Global efforts to curb tuberculosis epidemic ‘fall far short’ – WHO
The global tuberculosis epidemic is significantly more serious than previously thought, according to a new World Health Organization (WHO) report that urges nations to “move much faster to prevent, detect, and treat the disease.”
The WHO which published its “Global Tuberculosis Report 2016” on Thursday. According to its findings, in 2015, there were an estimated 10.4 million new cases of tuberculosis worldwide, while only 6.1 million were detected and officially registered. The gap of 4.3 million appeared due to the underreporting and under-diagnosing of TB cases in countries with “large unregulated private sectors” and poor healthcare.
According to the report, TB claimed 1.8 million lives last year. The rate of reduction in TB cases remained alarmingly static at 1.5 percent from 2014 to 2015. TB remains in the top-ten cases of death worldwide, beating HIV and malaria. It should be noted, though, that among 1.8 million of TB victims 0.4 million were co-infected with HIV.
The WHO warned that if countries across the globe don’t make more effort to combat TB, the goal of a 90 percent reduction in TB deaths and an 80 percent reduction in TB cases by 2030 compared with 2015 won’t be reached. This grand goal was agreed on both at the World Health Assembly and at the United Nations General Assembly.

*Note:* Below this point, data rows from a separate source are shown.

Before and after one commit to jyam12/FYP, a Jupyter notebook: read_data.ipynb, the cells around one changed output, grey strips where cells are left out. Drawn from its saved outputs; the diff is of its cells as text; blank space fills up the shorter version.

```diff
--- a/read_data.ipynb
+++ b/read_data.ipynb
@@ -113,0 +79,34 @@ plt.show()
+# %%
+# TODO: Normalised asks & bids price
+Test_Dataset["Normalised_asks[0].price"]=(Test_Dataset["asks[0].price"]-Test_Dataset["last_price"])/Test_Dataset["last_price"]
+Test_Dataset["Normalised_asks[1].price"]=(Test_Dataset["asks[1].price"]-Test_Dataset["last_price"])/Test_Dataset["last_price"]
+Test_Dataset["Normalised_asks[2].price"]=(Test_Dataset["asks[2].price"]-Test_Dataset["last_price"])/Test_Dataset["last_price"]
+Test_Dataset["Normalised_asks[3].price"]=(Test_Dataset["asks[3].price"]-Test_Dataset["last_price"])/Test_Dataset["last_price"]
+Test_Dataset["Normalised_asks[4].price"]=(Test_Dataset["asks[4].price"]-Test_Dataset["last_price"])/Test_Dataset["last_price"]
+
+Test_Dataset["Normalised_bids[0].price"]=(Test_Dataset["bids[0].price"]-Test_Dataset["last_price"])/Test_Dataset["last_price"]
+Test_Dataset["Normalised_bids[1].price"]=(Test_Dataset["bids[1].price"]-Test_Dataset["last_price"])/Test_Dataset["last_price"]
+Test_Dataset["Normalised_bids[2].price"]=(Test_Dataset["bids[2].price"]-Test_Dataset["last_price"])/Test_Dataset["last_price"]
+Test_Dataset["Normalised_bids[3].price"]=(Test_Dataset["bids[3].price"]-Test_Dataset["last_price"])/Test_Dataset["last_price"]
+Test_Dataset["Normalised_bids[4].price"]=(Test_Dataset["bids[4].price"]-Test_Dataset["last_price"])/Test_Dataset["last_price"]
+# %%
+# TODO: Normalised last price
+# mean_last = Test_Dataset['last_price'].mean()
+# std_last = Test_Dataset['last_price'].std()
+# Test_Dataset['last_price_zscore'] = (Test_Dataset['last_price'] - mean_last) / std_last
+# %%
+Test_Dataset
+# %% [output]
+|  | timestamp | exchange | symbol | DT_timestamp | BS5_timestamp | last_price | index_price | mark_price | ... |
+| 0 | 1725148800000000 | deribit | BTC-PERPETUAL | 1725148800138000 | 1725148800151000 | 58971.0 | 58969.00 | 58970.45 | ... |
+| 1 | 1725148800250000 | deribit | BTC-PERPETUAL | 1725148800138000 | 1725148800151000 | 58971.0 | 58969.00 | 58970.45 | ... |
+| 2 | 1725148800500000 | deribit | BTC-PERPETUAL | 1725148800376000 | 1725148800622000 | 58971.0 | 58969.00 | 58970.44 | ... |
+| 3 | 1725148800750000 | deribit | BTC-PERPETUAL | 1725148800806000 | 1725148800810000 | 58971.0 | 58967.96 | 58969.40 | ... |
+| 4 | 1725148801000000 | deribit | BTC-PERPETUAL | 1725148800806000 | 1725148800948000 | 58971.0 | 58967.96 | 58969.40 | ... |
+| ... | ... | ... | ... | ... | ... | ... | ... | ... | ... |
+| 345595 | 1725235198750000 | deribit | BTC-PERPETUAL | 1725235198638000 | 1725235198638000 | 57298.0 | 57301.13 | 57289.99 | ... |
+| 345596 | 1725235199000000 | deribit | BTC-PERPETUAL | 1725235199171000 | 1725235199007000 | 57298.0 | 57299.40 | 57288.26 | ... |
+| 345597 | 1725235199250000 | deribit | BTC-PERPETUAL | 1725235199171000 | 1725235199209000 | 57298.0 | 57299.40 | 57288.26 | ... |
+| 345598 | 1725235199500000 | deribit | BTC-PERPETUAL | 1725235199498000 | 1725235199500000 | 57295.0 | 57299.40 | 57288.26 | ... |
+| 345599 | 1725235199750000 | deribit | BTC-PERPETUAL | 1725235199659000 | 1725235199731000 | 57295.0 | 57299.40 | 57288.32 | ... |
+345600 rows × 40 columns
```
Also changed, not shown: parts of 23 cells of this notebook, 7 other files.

“We face an uphill battle to reach the global targets for tuberculosis,” said WHO Director General Dr. Margaret Chan. “There must be a massive scale-up of efforts, or countries will continue to run behind this deadly epidemic and these ambitious goals will be missed.”
According to the report, just six countries were home to 60 percent of new cases of TB globally. India easily took first place among the six.
“Six countries accounted for 60 per cent of the new cases – India, Indonesia, China, Nigeria, Pakistan and South Africa. Global progress depends on major advances in TB prevention and care in these countries,” WHO said in its report.
WHO highlighted another serious problem in the report – Multidrug-resistant TB (MDR-TB), which remains “a public health crisis.” The global healthcare body estimates that 480,000 of the new TB cases in 2015 are in fact MDR-TB.
“The dismal progress in the TB response is a tragedy for the millions of people suffering from this disease. To save more lives now, we must get newly recommended rapid tests, drugs and regimens to those who need them. Current actions and investments fall far short of what is needed,” said Director of the WHO Global TB Program Dr. Mario Raviglione. “The world is finally waking up to the threat of antimicrobial resistance – now is the time to accelerate the MDR-TB response.”
The major burden of MDR-TB lies with three countries: India, China and Russia. These countries account for nearly a half of all recorded cases.
Drug-resistant bacteria have become a global threat in recent years. According to the WHO, antibiotic resistance is one of the major public health threats on the planet. Overuse and misuse of antibiotics in treatment of both humans and animals leads to mutations and makes once curable or thought to be ‘defeated’ diseases a grave threat. According to some studies, if new effective antibiotics are not developed and produced on a large enough scale, some 10 million people globally will be dying of untreatable diseases by 2050.